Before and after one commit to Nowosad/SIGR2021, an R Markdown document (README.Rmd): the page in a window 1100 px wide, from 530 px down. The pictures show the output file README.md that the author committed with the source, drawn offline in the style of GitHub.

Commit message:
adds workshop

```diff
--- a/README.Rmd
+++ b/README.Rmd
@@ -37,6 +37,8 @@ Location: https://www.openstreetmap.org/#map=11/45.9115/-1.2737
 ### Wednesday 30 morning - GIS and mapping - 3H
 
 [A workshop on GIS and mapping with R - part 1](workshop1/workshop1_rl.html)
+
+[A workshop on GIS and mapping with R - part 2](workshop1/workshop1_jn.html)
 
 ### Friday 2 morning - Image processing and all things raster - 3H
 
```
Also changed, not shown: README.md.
:::
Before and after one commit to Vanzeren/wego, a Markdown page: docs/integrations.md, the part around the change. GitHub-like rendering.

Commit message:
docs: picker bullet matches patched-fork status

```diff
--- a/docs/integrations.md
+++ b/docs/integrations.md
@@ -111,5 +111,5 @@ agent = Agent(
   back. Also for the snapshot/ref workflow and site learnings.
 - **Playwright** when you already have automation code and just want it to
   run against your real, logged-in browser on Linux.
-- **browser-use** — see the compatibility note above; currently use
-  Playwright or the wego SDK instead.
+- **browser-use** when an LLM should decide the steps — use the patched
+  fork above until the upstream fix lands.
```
:::
■ **EXERCISE DIRECTIONS**: Return the span of lines in the data above that opens at the line with "Before and after one commit to Nowosad/SIGR2021, an" and closes at the line with "Also changed, not shown: README.md.", exactly, ends included, nothing else.

■ **TASK RESPONSE**:
Before and after one commit to Nowosad/SIGR2021, an R Markdown document (README.Rmd): the page in a window 1100 px wide, from 530 px down. The pictures show the output file README.md that the author committed with the source, drawn offline in the style of GitHub.

Commit message:
adds workshop

```diff
--- a/README.Rmd
+++ b/README.Rmd
@@ -37,6 +37,8 @@ Location: https://www.openstreetmap.org/#map=11/45.9115/-1.2737
 ### Wednesday 30 morning - GIS and mapping - 3H
 
 [A workshop on GIS and mapping with R - part 1](workshop1/workshop1_rl.html)
+
+[A workshop on GIS and mapping with R - part 2](workshop1/workshop1_jn.html)
 
 ### Friday 2 morning - Image processing and all things raster - 3H
 
```
Also changed, not shown: README.md.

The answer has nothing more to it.